> [Exercise] The lines needed are those below that contain the word "flows"; copy each one.

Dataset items
"""
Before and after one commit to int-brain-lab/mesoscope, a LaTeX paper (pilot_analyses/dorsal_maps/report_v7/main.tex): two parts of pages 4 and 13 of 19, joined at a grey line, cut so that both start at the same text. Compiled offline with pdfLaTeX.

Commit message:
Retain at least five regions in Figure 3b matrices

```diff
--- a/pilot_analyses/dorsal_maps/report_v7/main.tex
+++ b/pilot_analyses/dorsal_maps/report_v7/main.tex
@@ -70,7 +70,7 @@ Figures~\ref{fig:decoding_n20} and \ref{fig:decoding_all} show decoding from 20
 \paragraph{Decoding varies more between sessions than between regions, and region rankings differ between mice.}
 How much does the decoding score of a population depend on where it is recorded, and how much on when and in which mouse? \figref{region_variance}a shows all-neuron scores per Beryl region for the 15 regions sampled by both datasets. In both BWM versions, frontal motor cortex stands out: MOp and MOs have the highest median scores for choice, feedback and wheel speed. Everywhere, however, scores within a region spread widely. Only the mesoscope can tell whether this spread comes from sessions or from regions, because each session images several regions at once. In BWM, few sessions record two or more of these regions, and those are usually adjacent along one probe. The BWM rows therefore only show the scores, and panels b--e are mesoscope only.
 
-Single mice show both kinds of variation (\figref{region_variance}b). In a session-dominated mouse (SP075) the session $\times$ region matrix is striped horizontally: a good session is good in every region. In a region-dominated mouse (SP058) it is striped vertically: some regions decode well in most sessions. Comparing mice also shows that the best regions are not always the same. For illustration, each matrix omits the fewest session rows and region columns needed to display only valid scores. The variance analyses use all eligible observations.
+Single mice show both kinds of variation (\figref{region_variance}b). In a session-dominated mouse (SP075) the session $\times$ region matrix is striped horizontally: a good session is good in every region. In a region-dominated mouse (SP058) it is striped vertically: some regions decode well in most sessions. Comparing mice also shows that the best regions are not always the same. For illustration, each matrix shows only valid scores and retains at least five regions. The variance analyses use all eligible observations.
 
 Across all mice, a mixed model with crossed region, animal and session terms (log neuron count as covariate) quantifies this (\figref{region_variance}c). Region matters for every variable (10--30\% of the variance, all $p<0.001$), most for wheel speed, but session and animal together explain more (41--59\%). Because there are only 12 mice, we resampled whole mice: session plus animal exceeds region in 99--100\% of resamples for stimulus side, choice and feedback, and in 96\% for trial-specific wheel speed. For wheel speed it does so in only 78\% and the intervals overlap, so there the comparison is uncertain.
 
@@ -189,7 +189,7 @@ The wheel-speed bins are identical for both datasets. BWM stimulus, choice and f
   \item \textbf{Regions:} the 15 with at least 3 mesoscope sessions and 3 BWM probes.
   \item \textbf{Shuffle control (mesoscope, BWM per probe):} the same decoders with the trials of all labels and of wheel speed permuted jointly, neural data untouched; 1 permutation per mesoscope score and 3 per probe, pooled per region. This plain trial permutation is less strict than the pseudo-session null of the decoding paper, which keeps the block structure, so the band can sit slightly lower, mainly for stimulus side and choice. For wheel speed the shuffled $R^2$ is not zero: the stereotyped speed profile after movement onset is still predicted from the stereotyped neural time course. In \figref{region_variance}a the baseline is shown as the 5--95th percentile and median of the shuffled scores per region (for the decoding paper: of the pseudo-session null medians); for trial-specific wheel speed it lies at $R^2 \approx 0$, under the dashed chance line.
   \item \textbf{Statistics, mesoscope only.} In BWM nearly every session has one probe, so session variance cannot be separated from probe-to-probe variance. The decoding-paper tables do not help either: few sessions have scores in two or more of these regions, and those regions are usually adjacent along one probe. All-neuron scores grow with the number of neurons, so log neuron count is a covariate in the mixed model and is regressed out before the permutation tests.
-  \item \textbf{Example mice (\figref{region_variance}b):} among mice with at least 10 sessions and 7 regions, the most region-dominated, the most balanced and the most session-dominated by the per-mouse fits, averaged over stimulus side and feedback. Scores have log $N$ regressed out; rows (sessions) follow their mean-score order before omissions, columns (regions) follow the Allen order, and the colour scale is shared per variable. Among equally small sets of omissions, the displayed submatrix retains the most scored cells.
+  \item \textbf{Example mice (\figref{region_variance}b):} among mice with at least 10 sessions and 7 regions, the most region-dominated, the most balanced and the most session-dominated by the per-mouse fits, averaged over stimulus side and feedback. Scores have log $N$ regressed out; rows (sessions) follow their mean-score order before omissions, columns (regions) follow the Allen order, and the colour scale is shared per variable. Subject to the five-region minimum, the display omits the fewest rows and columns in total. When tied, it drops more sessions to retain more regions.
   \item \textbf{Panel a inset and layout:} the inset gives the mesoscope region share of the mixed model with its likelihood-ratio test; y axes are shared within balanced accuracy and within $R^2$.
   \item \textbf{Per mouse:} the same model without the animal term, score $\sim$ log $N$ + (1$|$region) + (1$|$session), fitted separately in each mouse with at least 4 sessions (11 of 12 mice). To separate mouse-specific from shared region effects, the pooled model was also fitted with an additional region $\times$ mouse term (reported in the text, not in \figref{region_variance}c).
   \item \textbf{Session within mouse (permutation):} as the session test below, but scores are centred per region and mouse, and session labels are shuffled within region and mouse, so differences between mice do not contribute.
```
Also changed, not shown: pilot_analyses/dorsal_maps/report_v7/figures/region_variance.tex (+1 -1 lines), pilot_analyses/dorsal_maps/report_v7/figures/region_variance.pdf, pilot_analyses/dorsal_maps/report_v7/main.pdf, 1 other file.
"""
"""
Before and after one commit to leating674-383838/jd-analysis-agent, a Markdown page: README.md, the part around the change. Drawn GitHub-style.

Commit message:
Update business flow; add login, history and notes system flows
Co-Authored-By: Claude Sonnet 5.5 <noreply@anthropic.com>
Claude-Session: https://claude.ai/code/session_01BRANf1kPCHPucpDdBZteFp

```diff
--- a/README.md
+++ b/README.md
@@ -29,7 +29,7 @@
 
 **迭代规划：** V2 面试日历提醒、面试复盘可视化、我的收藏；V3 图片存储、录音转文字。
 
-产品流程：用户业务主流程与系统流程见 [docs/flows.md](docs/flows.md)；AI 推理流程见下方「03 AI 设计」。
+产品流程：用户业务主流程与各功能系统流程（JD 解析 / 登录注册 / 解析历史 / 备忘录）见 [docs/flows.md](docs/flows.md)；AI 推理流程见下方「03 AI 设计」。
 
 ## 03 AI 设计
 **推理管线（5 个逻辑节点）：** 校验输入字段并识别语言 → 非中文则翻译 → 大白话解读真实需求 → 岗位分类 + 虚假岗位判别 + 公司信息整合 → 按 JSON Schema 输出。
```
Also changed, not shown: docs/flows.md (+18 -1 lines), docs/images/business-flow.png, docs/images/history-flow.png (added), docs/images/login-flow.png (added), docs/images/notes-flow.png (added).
"""
> [Task solution]
Update business flow; add login, history and notes system flows
-产品流程：用户业务主流程与系统流程见 [docs/flows.md](docs/flows.md)；AI 推理流程见下方「03 AI 设计」。
+产品流程：用户业务主流程与各功能系统流程（JD 解析 / 登录注册 / 解析历史 / 备忘录）见 [docs/flows.md](docs/flows.md)；AI 推理流程见下方「03 AI 设计」。
Also changed, not shown: docs/flows.md (+18 -1 lines), docs/images/business-flow.png, docs/images/history-flow.png (added), docs/images/login-flow.png (added), docs/images/notes-flow.png (added).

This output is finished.